Christopher Culver has written an impassioned essay, “Why Esperanto Suppresses Language Diversity”, about why he has withdrawn from the Esperanto movement. Basically, his point is that despite its rhetoric about supporting language diversity, the movement is actually interested only in supporting Esperanto use, and in practice works to suppress diversity as exemplified by the use of other languages. He says:
Esperanto is so strongly obligatory that its use is expected among any two Esperantists even if they speak the same native language. The act of using one’s native language with an Esperantist of the same mother tongue, referred to with the Esperanto neologism krokodilado, is one of the great taboos of the Esperanto movement and generally invites a scolding from other members of the movement.
The argument may arise that people attend congresses for the sake of practicing Esperanto and therefore it is inappropriate to speak other languages. The first response is that, provided that they understand one another, it is never inappropriate for two people to speak the native language of one or the other, for to do otherwise is to rule out any true cultural exchange. A second response is that Esperantists cannot be expected to limit this insistence on Esperanto to congresses, for many Esperantists look to congresses as ideal environments.

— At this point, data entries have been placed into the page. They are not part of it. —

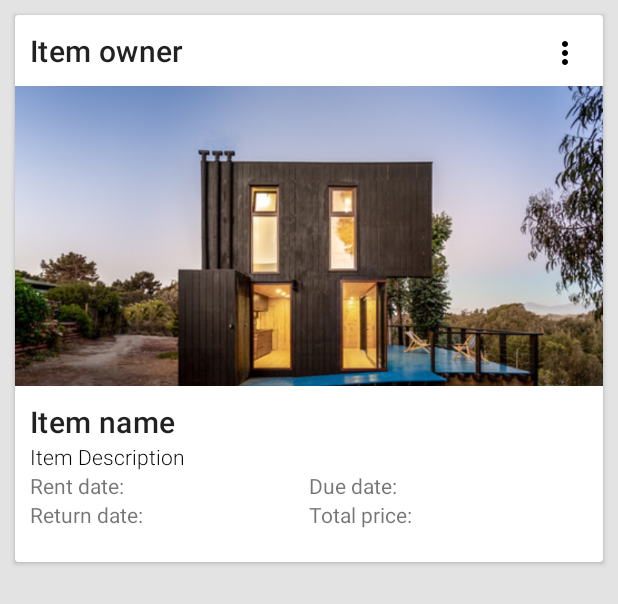
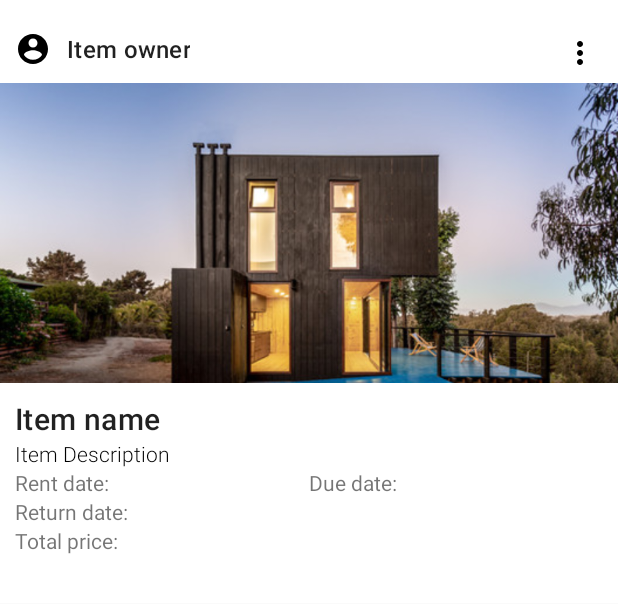
Before and after one commit to jcamilovelandiab/GoRent-android-app, an Android app: the layout layout_item_lending_row.xml on its own in the app's theme, with its tools: preview values and no code run, on a phone screen of 412 x 824 dp. Shown: the top 604 px of the screen. Run offline under Robolectric (Android 15) with nearby library versions, the phone set to English and light mode, and no system bars.

Commit message:
working on lending and renting history

```diff
--- a/app/src/main/java/com/app/gorent/data/model/Category.java
+++ b/app/src/main/java/com/app/gorent/data/model/Category.java
@@ -40,8 +40,9 @@ public class Category {
 
     @Override
     public String toString() {
-        return "-Category" + "\r\n" +
+        /*return "-Category" + "\r\n" +
                 "Name: " + name + "\r\n" +
-                "Description: " + description;
+                "Description: " + description;*/
+        return "-Category: "+name;
     }
 }
--- a/app/src/main/java/com/app/gorent/data/storage/DataSourceCache.java
+++ b/app/src/main/java/com/app/gorent/data/storage/DataSourceCache.java
@@ -61,7 +61,7 @@ public class DataSourceCache {
         Category category1 = new Category("houses", "Luxury houses");
         Category category2 = new Category("cars", "Luxury cars. Lamborghini");
         Category category3 = new Category("pianos", "Grand piano");
-        Category category4 = new Category("laptops", "Lenovo Computers");
+        Category category4 = new Category("laptops", "High-quality Computers");
         MutableLiveData<BasicResult> basicResult = new MutableLiveData<>();
         saveCategory(category1, basicResult);
         saveCategory(category2, basicResult);
--- a/app/src/main/java/com/app/gorent/ui/activities/item_information/ItemInformationActivity.java
+++ b/app/src/main/java/com/app/gorent/ui/activities/item_information/ItemInformationActivity.java
@@ -182,7 +182,7 @@ public class ItemInformationActivity extends AppCompatActivity {
                     et_item_name.setText(item.getName());
                     et_item_description.setText(item.getDescription());
                     et_item_price.setText(item.getPrice().toString());
-                    //...... image, category....
+                    //...... image, category, fee type....
                     for(int i=0; i<categoryAdapter.getCount(); i++){
                         if(categoryAdapter.getItem(i).equals(item.getCategory().getName())){
                             sp_category.setSelection(i);
@@ -200,7 +200,6 @@ public class ItemInformationActivity extends AppCompatActivity {
                     configureTextWatchers();
                     prepareUpdateResultObserver();
                     prepareDeleteResultObserver();
-                    btn_update.setEnabled(false);
                 }
             }
         });
--- a/app/src/main/java/com/app/gorent/ui/activities/main/lend/LendFragment.java
+++ b/app/src/main/java/com/app/gorent/ui/activities/main/lend/LendFragment.java
@@ -38,7 +38,7 @@ public class LendFragment extends Fragment {
     @Override
     public View onCreateView(@NonNull LayoutInflater inflater,
                              ViewGroup container, Bundle savedInstanceState) {
-        View root =  inflater.inflate(R.layout.fragment_lend, container, false);
+        View root =  inflater.inflate(R.layout.fragment_my_stuff, container, false);
         lendViewModel = ViewModelProviders.of(this, new ViewModelFactory()).get(LendViewModel.class);
 
         connectModelWithView(root);
--- a/app/src/main/java/com/app/gorent/ui/activities/main/lent_items_history/LentItemsFragment.java
+++ b/app/src/main/java/com/app/gorent/ui/activities/main/lent_items_history/LentItemsFragment.java
@@ -23,8 +23,6 @@ import com.app.gorent.ui.adapters.RecyclerViewClickListener;
 import com.app.gorent.ui.viewmodel.ViewModelFactory;
 import com.app.gorent.utils.ItemLendingQueryResult;
 
-import java.util.ArrayList;
-
 public class LentItemsFragment extends Fragment {
 
     private LentItemsViewModel lentItemsViewModel;
@@ -36,7 +34,7 @@ public class LentItemsFragment extends Fragment {
                              ViewGroup container, Bundle savedInstanceState) {
         lentItemsViewModel =
                 ViewModelProviders.of(this, new ViewModelFactory()).get(LentItemsViewModel.class);
-        View root = inflater.inflate(R.layout.fragment_lent_items, container, false);
+        View root = inflater.inflate(R.layout.fragment_lending_history, container, false);
         connectModelWithView(root);
         prepareItemLendingObserver();
         return root;
@@ -54,6 +52,7 @@ public class LentItemsFragment extends Fragment {
             @Override
             public void onChanged(ItemLendingQueryResult itemLendingQueryResult) {
                 if(itemLendingQueryResult==null) return;
+                pg_loading.setVisibility(View.GONE);
                 if(itemLendingQueryResult.getItemLendingList()!=null){
                     RecyclerView.Adapter adapter_item_lending_list = new ItemLendingRecyclerViewAdapter(getActivity(),
                             itemLendingQueryResult.getItemLendingList(), new RecyclerViewClickListener() {
@@ -64,7 +63,6 @@ public class LentItemsFragment extends Fragment {
                     });
                     rv_item_lending_list.setAdapter(adapter_item_lending_list);
                     adapter_item_lending_list.notifyDataSetChanged();
-                    pg_loading.setVisibility(View.GONE);
                 }
                 if(itemLendingQueryResult.getError()!=null){
                     Toast.makeText(getContext(), itemLendingQueryResult.getError(), Toast.LENGTH_SHORT).show();
--- a/app/src/main/java/com/app/gorent/ui/adapters/ItemLendingRecyclerViewAdapter.java
+++ b/app/src/main/java/com/app/gorent/ui/adapters/ItemLendingRecyclerViewAdapter.java
@@ -40,7 +40,7 @@ public class ItemLendingRecyclerViewAdapter extends RecyclerView.Adapter<ItemLen
     @Override
     public void onBindViewHolder(@NonNull ItemLendingViewHolder holder, int position) {
         ItemLending itemLending= itemLendingList.get(position);
-        holder.bind(itemLending,listener);
+        holder.bind(itemLending, listener);
     }
 
     @Override
@@ -66,6 +66,7 @@ public class ItemLendingRecyclerViewAdapter extends RecyclerView.Adapter<ItemLen
             tv_item_lending_total_price = itemView.findViewById(R.id.item_lending_row_tv_total_price);
             iv_image = itemView.findViewById(R.id.item_lending_row_iv_item_picture);
             tv_item_lending_row_tv_owner = itemView.findViewById(R.id.item_lending_row_tv_owner);
+            ib_more = itemView.findViewById(R.id.item_lending_row_iv_item_ib_more);
         }
 
         public void bind(final ItemLending itemLending, final RecyclerViewClickListener listener){
@@ -73,7 +74,7 @@ public class ItemLendingRecyclerViewAdapter extends RecyclerView.Adapter<ItemLen
             tv_item_description.setText(itemLending.getItem().getDescription());
             tv_item_lending_rent_date.setText("Rent date: "+itemLending.getLendingDate().toString());
             tv_item_lending_due_date.setText("Due date: "+itemLending.getDueDate().toString());
-            String returnDateStr = "Item has not yet returned.";
+            String returnDateStr = "Item has not returned yet.";
             if(itemLending.getReturnDate()!=null){
                 returnDateStr = itemLending.getReturnDate().toString();
             }
--- a/app/src/main/res/layout/fragment_lent_items.xml
+++ b/app/src/main/res/layout/fragment_lending_history.xml
@@ -5,14 +5,15 @@
     android:layout_width="match_parent"
     android:layout_height="match_parent"
     tools:context=".ui.activities.main.lent_items_history.LentItemsFragment"
-    android:background="#E4E3E3">
+    >
 
     <androidx.recyclerview.widget.RecyclerView
         android:id="@+id/lent_items_rv_item_lending_list"
         android:layout_width="match_parent"
         android:layout_height="match_parent"
         android:orientation="vertical"
-        android:paddingBottom="?attr/actionBarSize">
+        android:divider="@null"
+        android:dividerHeight="0dp">
     </androidx.recyclerview.widget.RecyclerView>
 
     <ProgressBar
--- a/app/src/main/res/layout/layout_item_lending_row.xml
+++ b/app/src/main/res/layout/layout_item_lending_row.xml
@@ -2,20 +2,21 @@
 <LinearLayout xmlns:android="http://schemas.android.com/apk/res/android"
     xmlns:app="http://schemas.android.com/apk/res-auto"
     android:layout_width="match_parent"
-    android:layout_height="match_parent"
+    android:layout_height="wrap_content"
     android:orientation="vertical"
-    android:background="#E4E3E3"
+    android:background="#FFFFFF"
     >
 
     <androidx.cardview.widget.CardView
+        app:cardElevation="0dp"
         style="@style/CardView.Light"
         app:layout_constraintTop_toTopOf="parent"
         app:layout_constraintStart_toStartOf="parent"
         app:layout_constraintStart_toEndOf="parent"
-        android:layout_margin="10dp"
+        android:layout_marginTop="10dp"
+        android:layout_marginBottom="10dp"
         android:layout_width="match_parent"
         android:layout_height="wrap_content"
-        app:cardBackgroundColor="#FFFFFF"
         >
 
         <LinearLayout
@@ -26,18 +27,22 @@
 
             <RelativeLayout
                 android:layout_width="match_parent"
-                android:layout_height="wrap_content">
+                android:layout_height="wrap_content"
+                android:layout_gravity="center_vertical">
 
                 <TextView
                     android:id="@+id/item_lending_row_tv_owner"
                     style="@style/TextAppearance.MaterialComponents.Headline6"
                     android:layout_width="wrap_content"
                     android:layout_height="wrap_content"
-                    android:textSize="20sp"
+                    android:textSize="16sp"
                     android:text="Item owner"
                     android:layout_margin="10dp"
-                    android:layout_centerVertical="true">
-                </TextView>
+                    android:layout_centerVertical="true"
+                    android:gravity="center"
+                    android:drawableLeft="@drawable/ic_account_circle_black_24dp"
+                    android:drawablePadding="10dp"
+                    />
 
                 <ImageButton
                     android:background="#FFFFFF"
@@ -49,7 +54,8 @@
                     android:layout_marginTop="5dp"
                     android:layout_marginRight="5dp"
                     app:srcCompat="@drawable/ic_more_vert_black_24dp"
-                    android:layout_alignParentRight="true" />
+                    android:layout_alignParentRight="true"
+                    android:scaleType="centerInside"/>
 
             </RelativeLayout>
 
@@ -104,7 +110,7 @@
                 </LinearLayout>
 
                 <LinearLayout
-                    android:orientation="horizontal"
+                    android:orientation="vertical"
                     android:layout_width="match_parent"
                     android:layout_height="wrap_content">
                     <TextView
--- a/app/src/main/res/navigation/mobile_navigation.xml
+++ b/app/src/main/res/navigation/mobile_navigation.xml
@@ -28,19 +28,19 @@
         android:id="@+id/nav_rented_items"
         android:name="com.app.gorent.ui.activities.main.rented_items_history.RentedItemsFragment"
         android:label="@string/menu_rented_items"
-        tools:layout="@layout/fragment_rented_items" />
+        tools:layout="@layout/fragment_renting_history" />
 
     <fragment
         android:id="@+id/nav_lend"
         android:name="com.app.gorent.ui.activities.main.lend.LendFragment"
         android:label="@string/menu_lend"
-        tools:layout="@layout/fragment_lend" />
+        tools:layout="@layout/fragment_my_stuff" />
 
     <fragment
         android:id="@+id/nav_lent_items"
         android:name="com.app.gorent.ui.activities.main.lent_items_history.LentItemsFragment"
         android:label="@string/menu_lent_items"
-        tools:layout="@layout/fragment_lent_items" />
+        tools:layout="@layout/fragment_lending_history" />
 
     <fragment
         android:id="@+id/nav_credits"
--- a/app/src/main/res/values/strings.xml
+++ b/app/src/main/res/values/strings.xml
@@ -73,9 +73,9 @@
     <string name="menu_home">Home</string>
     <string name="menu_search">Search</string>
     <string name="menu_rent">Rent</string>
-    <string name="menu_rented_items">Rented Items History</string>
+    <string name="menu_rented_items">Renting history</string>
     <string name="menu_lend">My stuff</string>
-    <string name="menu_lent_items">Lent Items History</string>
+    <string name="menu_lent_items">Lending history</string>
     <string name="menu_account">My account</string>
     <string name="menu_help">Help</string>
     <string name="title_new_item_form">Publish your item</string>
```
Also changed, not shown: app/src/main/java/com/app/gorent/ui/activities/main/rented_items_history/RentedItemsFragment.java (+62 -8 lines), app/src/main/res/layout/fragment_renting_history.xml (renamed from app/src/main/res/layout/fragment_rented_items.xml, +7 -7 lines), app/src/main/res/layout/fragment_my_stuff.xml (renamed from app/src/main/res/layout/fragment_lend.xml).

Many times have I heard some Esperantist say “How I wish the whole world were like an Esperanto congress!” The norms of congresses, including the censure of the use of any language other than Esperanto, would serve as models for all international communications, as well as for communication in international contexts between two people of the same native language.
He also says that “in sheltering them entirely from the local language, congresses give participants no true contact with the host country.” An interesting take on a movement I don’t know much about, and I’ll be curious to see what better-informed readers have to say.